Grampa’s Farm, located at N2613 Norwegian Rd., north of Merrill, will be open for its final weekend of the 2021 season Oct. 9 and 10, from 10:00 a.m. to 5:00 p.m. Admission is $12 which includes all activities and a free pumpkin. Children age 2 and under and Veterans are Free.
Grampa’s Farm was started in 2009 by Jim Severt (1951-2014) of Merrill, still known to many as “Grampa.” Many years ago, most kids had a relative with a farm where they could visit, interact with animals, and learn where their food comes from. However, those small family farms were becoming fewer and fewer. When Jim’s first grandchild was born in 2001, he knew that he wanted all children to be able to experience what life was like in the past and on the farm. The idea of Grampa’s Farm began.
When Jim passed away in 2014, his family and friends continued to believe in his dream and wanted the legacy to continue. More recently, his son, Jered Severt had been managing the farm. When Jered tragically passed away in April 2021, the family again had a decision to make. Even with the loss of their loved ones, they knew Grampa’s Farm should continue. It has been healing to see guests smiling, having fun, making memories, and grateful – exactly what “Grampa” and Jered both enjoyed seeing so much.
For a few weekends each fall, the dream continues to come true. Now in its 12th year, Grampa’s Farm is a place where children can dress up in bonnets, dresses, or bibs to wear while they play in the one-room schoolhouse or do laundry “the old fashioned way” using a washboard and wringer. The children get to shell a cob of corn and use fabric to turn it into a corncob doll just like Laura Ingalls did long ago. Other old-time experiences include milking a cow by hand, stamping their initials into a piece of wood to take home, as well as seeing how apple cider, ice cream, and butter are made and tasting all three.
Lessons in history aren’t the only activities happening on Grampa’s Farm. Families take a wagon ride out to the pumpkin patch where each person chooses a pumpkin to take home. Children also are able to play in sandboxes full of corn, climb a giant haystack, and take a walk through the soybean maze (new this year).
In the petting zoo, children can pet the goats, a calf, and a cow.
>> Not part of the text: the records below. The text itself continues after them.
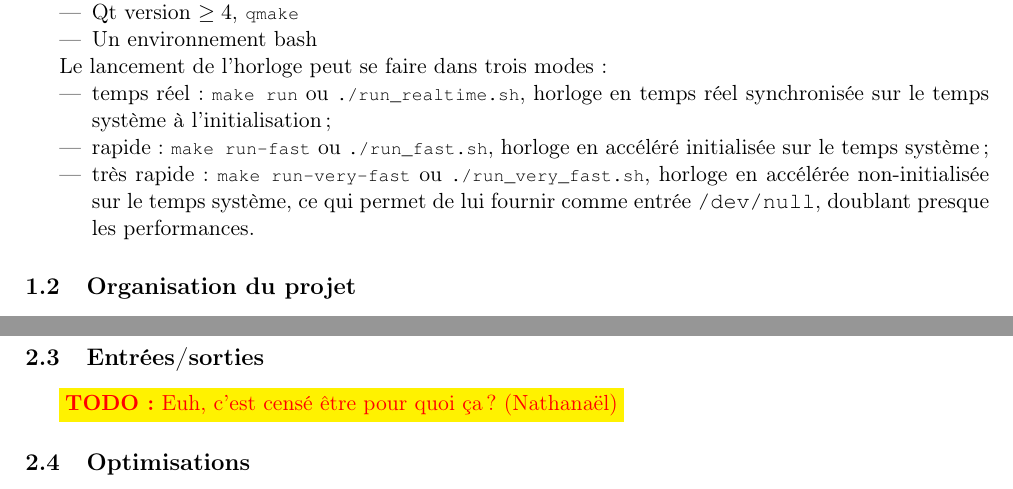
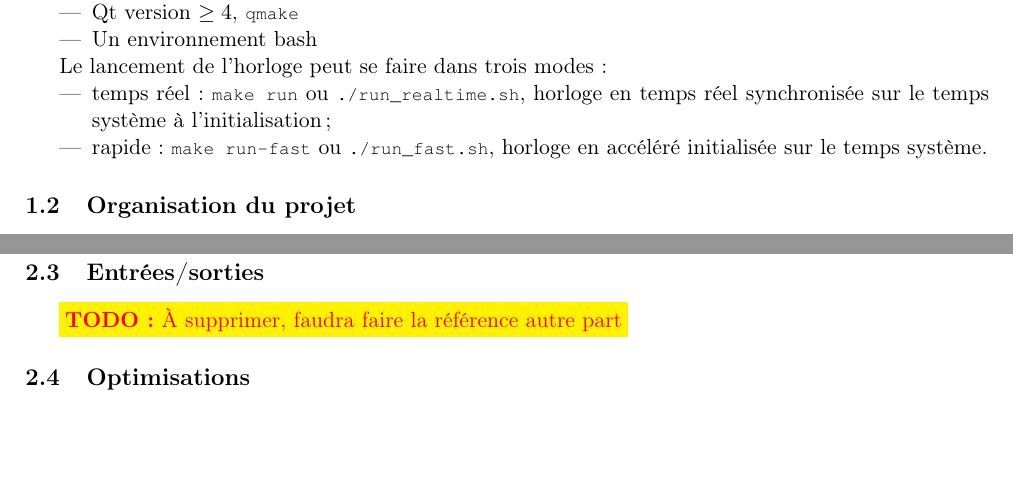
Before and after one commit to tobast/sysdig-full, a LaTeX paper (report_final/report.tex): two parts of pages 2 and 3 of 6, joined at a grey line, cut so that both start at the same text, the shorter picture padded with empty space. Compiled offline with pdfLaTeX.

Commit message:
1/13 cycles

```diff
--- a/report_final/report.tex
+++ b/report_final/report.tex
@@ -62,8 +62,7 @@ La compilation de toutes les composantes du projet s'effectue simplement par un
 Le lancement de l'horloge peut se faire dans trois modes~:
 \begin{itemize}
 \item temps réel~: \lstbash{make run} ou \lstbash{./run_realtime.sh}, horloge en temps réel synchronisée sur le temps système à l'initialisation~;
-\item rapide~: \lstbash{make run-fast} ou \lstbash{./run_fast.sh}, horloge en accéléré initialisée sur le temps système~;
-\item très rapide~: \lstbash{make run-very-fast} ou \lstbash{./run_very_fast.sh}, horloge en accélérée non-initialisée sur le temps système, ce qui permet de lui fournir comme entrée \texttt{/dev/null}, doublant presque les performances.
+\item rapide~: \lstbash{make run-fast} ou \lstbash{./run_fast.sh}, horloge en accéléré initialisée sur le temps système.
 \end{itemize}
 
 \subsection{Organisation du projet}
@@ -125,7 +124,7 @@ contenant l'état initial de la \textsc{rom}.
 \subsection{Fonctionnement}
 
 \subsection{Entrées/sorties} \label{ssec:compilo_io}
-\todo{Euh, c'est censé être pour quoi ça~? (Nathanaël)}
+\todo{À supprimer, faudra faire la référence autre part}
 
 \subsection{Optimisations}
 \todo{Parce que ça a beau être dégueu, ça a la classe d'en parler :D}
```
Also changed, not shown: report_final/report.tex (2 more changed lines), 1 other file.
Holding the bunnies and chicks is a favorite of many.
“Grampa” knew that money can be tight while raising a family, so there are no additional charges once people enter. He didn’t want parents to have to say “no” to any activity that their child would like to experience. Once families are in the gate, the only extra cost would be to purchase food or snacks, such as treats available from the Red Shed. All proceeds from the caramel apples, cotton candy, popcorn, and pie being sold go to the group running it that day. For instance, one weekend this fall it was run by some of Jered’s wrestling family, and the proceeds from the Red Shed sales that day will go toward a wrestling scholarship being established in Jered’s memory.
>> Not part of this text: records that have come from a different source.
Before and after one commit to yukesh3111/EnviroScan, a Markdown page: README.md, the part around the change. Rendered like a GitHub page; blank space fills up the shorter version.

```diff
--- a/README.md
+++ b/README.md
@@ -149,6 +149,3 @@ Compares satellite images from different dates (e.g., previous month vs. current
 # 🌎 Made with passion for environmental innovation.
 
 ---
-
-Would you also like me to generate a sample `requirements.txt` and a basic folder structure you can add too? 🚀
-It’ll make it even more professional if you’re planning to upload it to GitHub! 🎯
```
The Broken Spoke Café also offers fresh cooked food at a reasonable cost. Visitors to the farm are also welcome to carry in a picnic lunch if they prefer.